Nelson is angry at the government for taking away her access to low-priced birth control — what she considers a reproductive right.
“Many other young women I know are either stopping taking the pill or asking their significant others to help cover the cost,” she said. “This is absolutely essential to young women on college campuses … something needs to change immediately.”It reminds one of the story of the young women who couldn't ask her "significant other" for financial help for paying for birth control because "money was too personal a subject to discuss with him."
Addie Nelson had just started to consider using University of Minnesota Duluth health services to buy a cheaper form of birth control. The freshman art and women’s studies major doesn’t have a car and said it would be difficult to get to a family planning clinic off campus.

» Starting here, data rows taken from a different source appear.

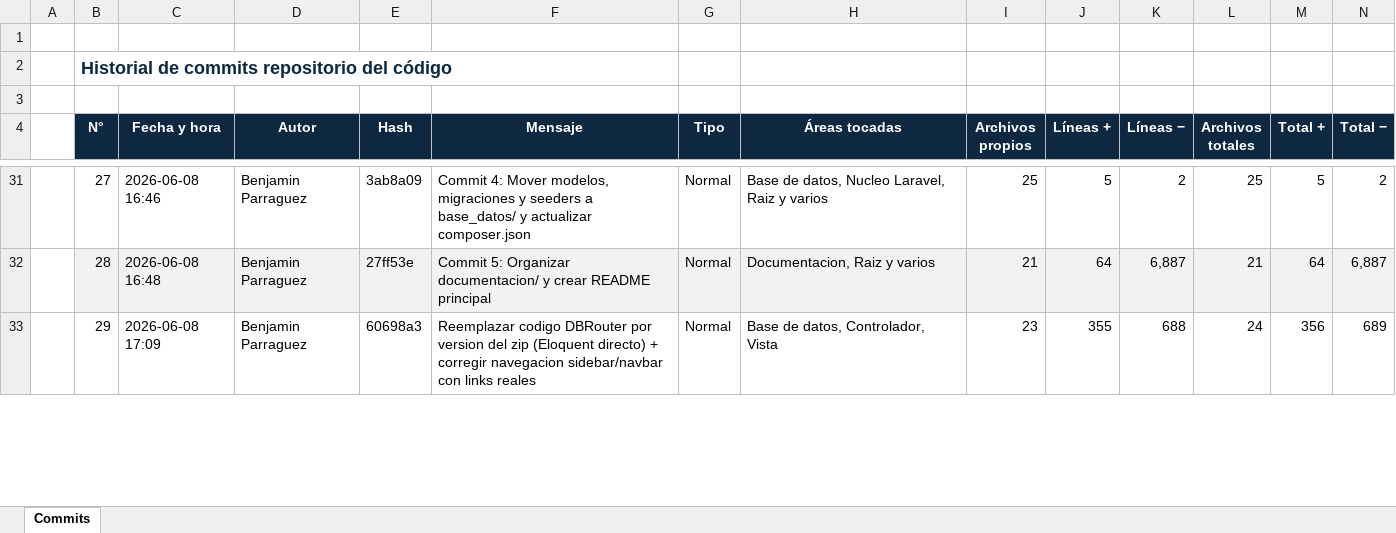
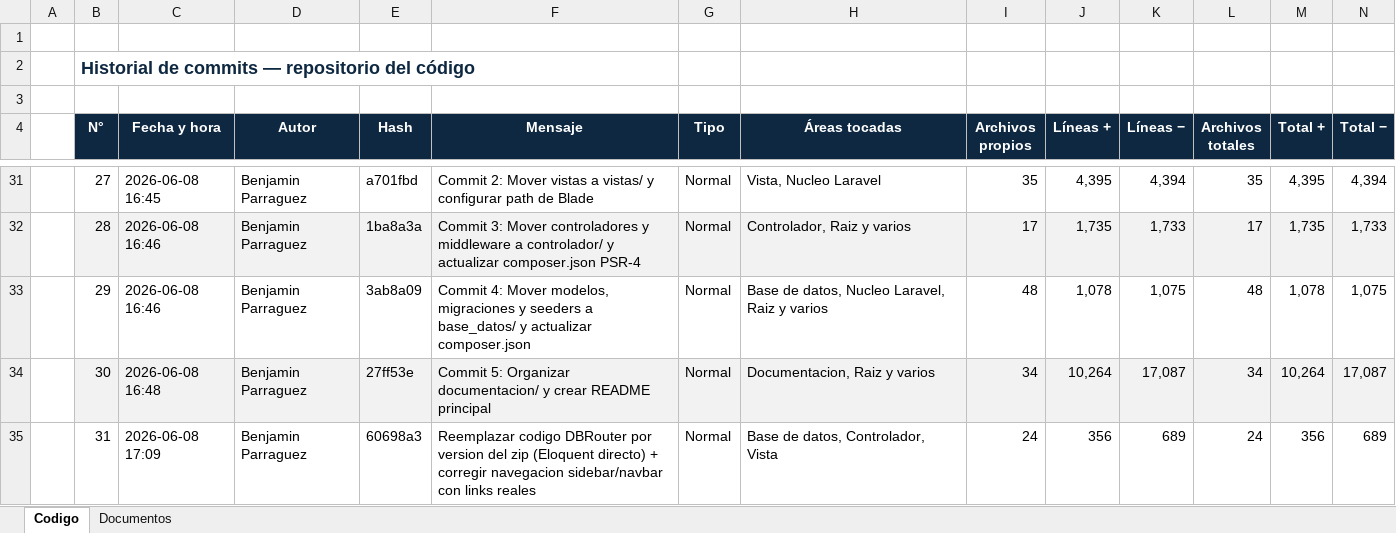
Before and after one commit to PauuUrrutia23/Ingenier-a-de-Software-Grupo-12---Documentos, an Excel workbook: Incremento 2/Informe_Commits_Ingecon.xlsx, sheet Codigo, drawn as a sheet; only a part is shown, gaps mark what is left out; values as stored, in another font and other column widths than the file's, no borders; charts and pictures not drawn; the diff covers the shown part only; the diff names each change by its address in the sheet, - before the commit and + after, or states it on an @@ line.

Commit message:
Add files via upload
Actualizacion Informe Commits, no incluye este commit

```diff
--- a/Incremento 2/Informe_Commits_Ingecon.xlsx (sheet Codigo)
+++ b/Incremento 2/Informe_Commits_Ingecon.xlsx (sheet Codigo)
-sheet tab: Commits
+sheet tab: Codigo
+sheet tab: Documentos
-B2 (N°): Historial de commits repositorio del código
+B2 (N°): Historial de commits — repositorio del código
-C31 (Fecha y hora): 2026-06-08 16:46
+C31 (Fecha y hora): 2026-06-08 16:45
-E31 (Hash): 3ab8a09
+E31 (Hash): a701fbd
-F31 (Mensaje): Commit 4: Mover modelos, migraciones y seeders a base_datos/ y actualizar composer.json
+F31 (Mensaje): Commit 2: Mover vistas a vistas/ y configurar path de Blade
-H31 (Áreas tocadas): Base de datos, Nucleo Laravel, Raiz y varios
+H31 (Áreas tocadas): Vista, Nucleo Laravel
-I31 (Archivos propios): 25
+I31 (Archivos propios): 35
-J31 (Líneas +): 5
+J31 (Líneas +): 4,395
-K31 (Líneas −): 2
+K31 (Líneas −): 4,394
-L31 (Archivos totales): 25
+L31 (Archivos totales): 35
-M31 (Total +): 5
+M31 (Total +): 4,395
-N31 (Total −): 2
+N31 (Total −): 4,394
-C32 (Fecha y hora): 2026-06-08 16:48
+C32 (Fecha y hora): 2026-06-08 16:46
-E32 (Hash): 27ff53e
+E32 (Hash): 1ba8a3a
-F32 (Mensaje): Commit 5: Organizar documentacion/ y crear README principal
+F32 (Mensaje): Commit 3: Mover controladores y middleware a controlador/ y actualizar composer.json PSR-4
-H32 (Áreas tocadas): Documentacion, Raiz y varios
+H32 (Áreas tocadas): Controlador, Raiz y varios
-I32 (Archivos propios): 21
+I32 (Archivos propios): 17
-J32 (Líneas +): 64
+J32 (Líneas +): 1,735
-K32 (Líneas −): 6,887
+K32 (Líneas −): 1,733
-L32 (Archivos totales): 21
+L32 (Archivos totales): 17
-M32 (Total +): 64
+M32 (Total +): 1,735
-N32 (Total −): 6,887
+N32 (Total −): 1,733
-C33 (Fecha y hora): 2026-06-08 17:09
+C33 (Fecha y hora): 2026-06-08 16:46
-E33 (Hash): 60698a3
+E33 (Hash): 3ab8a09
-F33 (Mensaje): Reemplazar codigo DBRouter por version del zip (Eloquent directo) + corregir navegacion sidebar/navbar con links reales
+F33 (Mensaje): Commit 4: Mover modelos, migraciones y seeders a base_datos/ y actualizar composer.json
-H33 (Áreas tocadas): Base de datos, Controlador, Vista
+H33 (Áreas tocadas): Base de datos, Nucleo Laravel, Raiz y varios
-I33 (Archivos propios): 23
+I33 (Archivos propios): 48
-J33 (Líneas +): 355
+J33 (Líneas +): 1,078
-K33 (Líneas −): 688
+K33 (Líneas −): 1,075
-L33 (Archivos totales): 24
+L33 (Archivos totales): 48
-M33 (Total +): 356
+M33 (Total +): 1,078
-N33 (Total −): 689
+N33 (Total −): 1,075
+row 34:  | 30 | 2026-06-08 16:48 | Benjamin Parraguez | 27ff53e | Commit 5: Organizar documentacion/ y crear README principal | Normal | Documentacion, Raiz y varios | 34 | 10,264 | 17,087 | 34 | 10,264 | 17,087
+row 35:  | 31 | 2026-06-08 17:09 | Benjamin Parraguez | 60698a3 | Reemplazar codigo DBRouter por version del zip (Eloquent directo) + corregir navegacion sidebar/navbar con links reales | Normal | Base de datos, Controlador, Vista | 24 | 356 | 689 | 24 | 356 | 689
```
Also changed, not shown: 6 added rows, 3 removed rows, 99 edited cells and cell formats elsewhere in this sheet, charts or pictures.
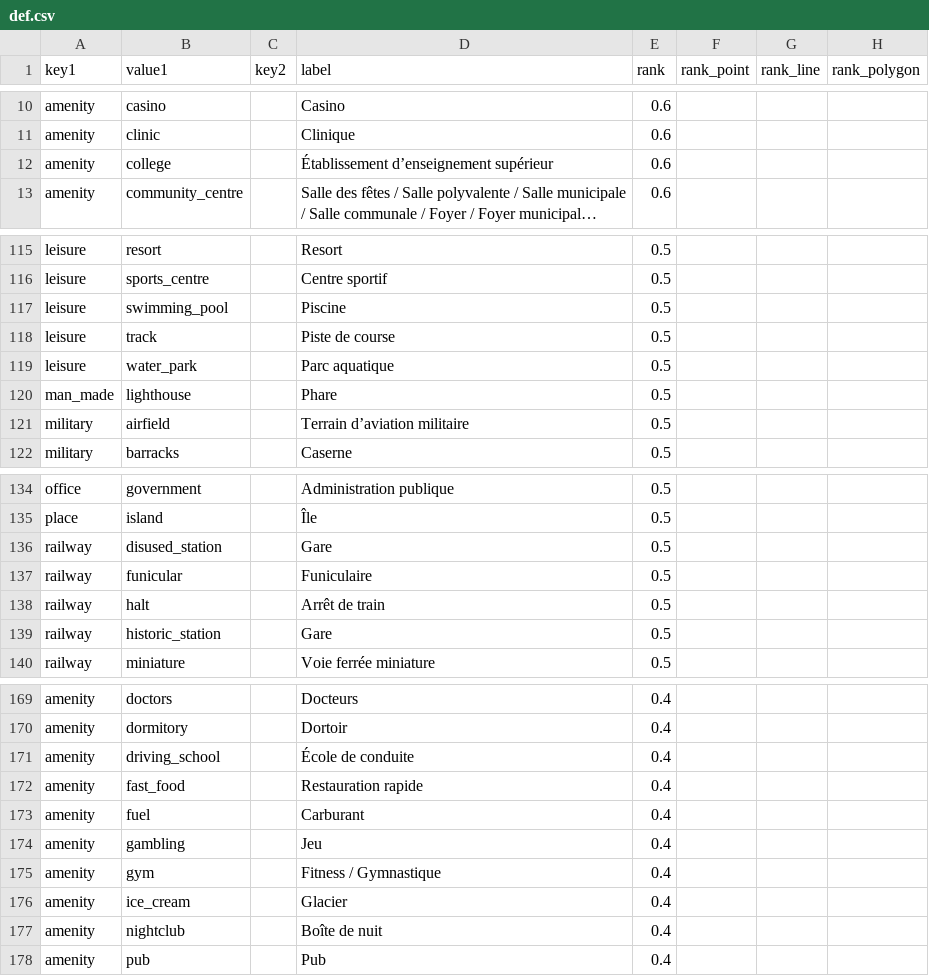
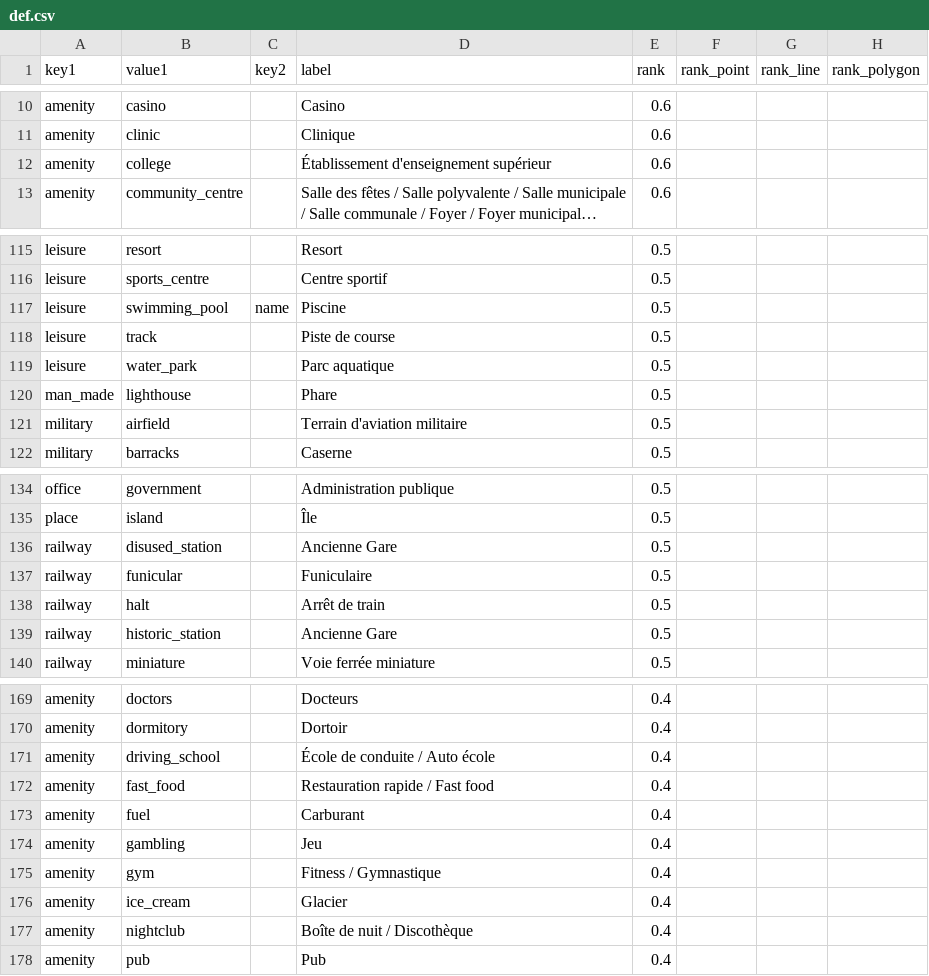
Before and after one commit to osm-fr/osmpoi4addok, a CSV file: def.csv, drawn as a sheet; only a part is shown, gaps mark what is left out; long unchanged cells end in …; the diff covers the shown part only; the diff names each change by its address in the sheet, - before the commit and + after, or states it on an @@ line.

Commit message:
amélioration libellés + piscines avec nom

```diff
--- a/def.csv
+++ b/def.csv
-D12 (label): Établissement d’enseignement supérieur
+D12 (label): Établissement d'enseignement supérieur
-C117 (key2): (empty)
+C117 (key2): name
-D121 (label): Terrain d’aviation militaire
+D121 (label): Terrain d'aviation militaire
-D136 (label): Gare
+D136 (label): Ancienne Gare
-D139 (label): Gare
+D139 (label): Ancienne Gare
-D171 (label): École de conduite
+D171 (label): École de conduite / Auto école
-D172 (label): Restauration rapide
+D172 (label): Restauration rapide / Fast food
-D177 (label): Boîte de nuit
+D177 (label): Boîte de nuit / Discothèque
```
Also changed, not shown: 16 edited cells elsewhere in this file.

But federal legislation signed by President Bush now prevents colleges from offering inexpensive forms of birth control. Provisions of the Deficit Reduction Act of 2005 — meant to save government money by cutting certain programs — began in January. [...snip] Duluth NewsTribune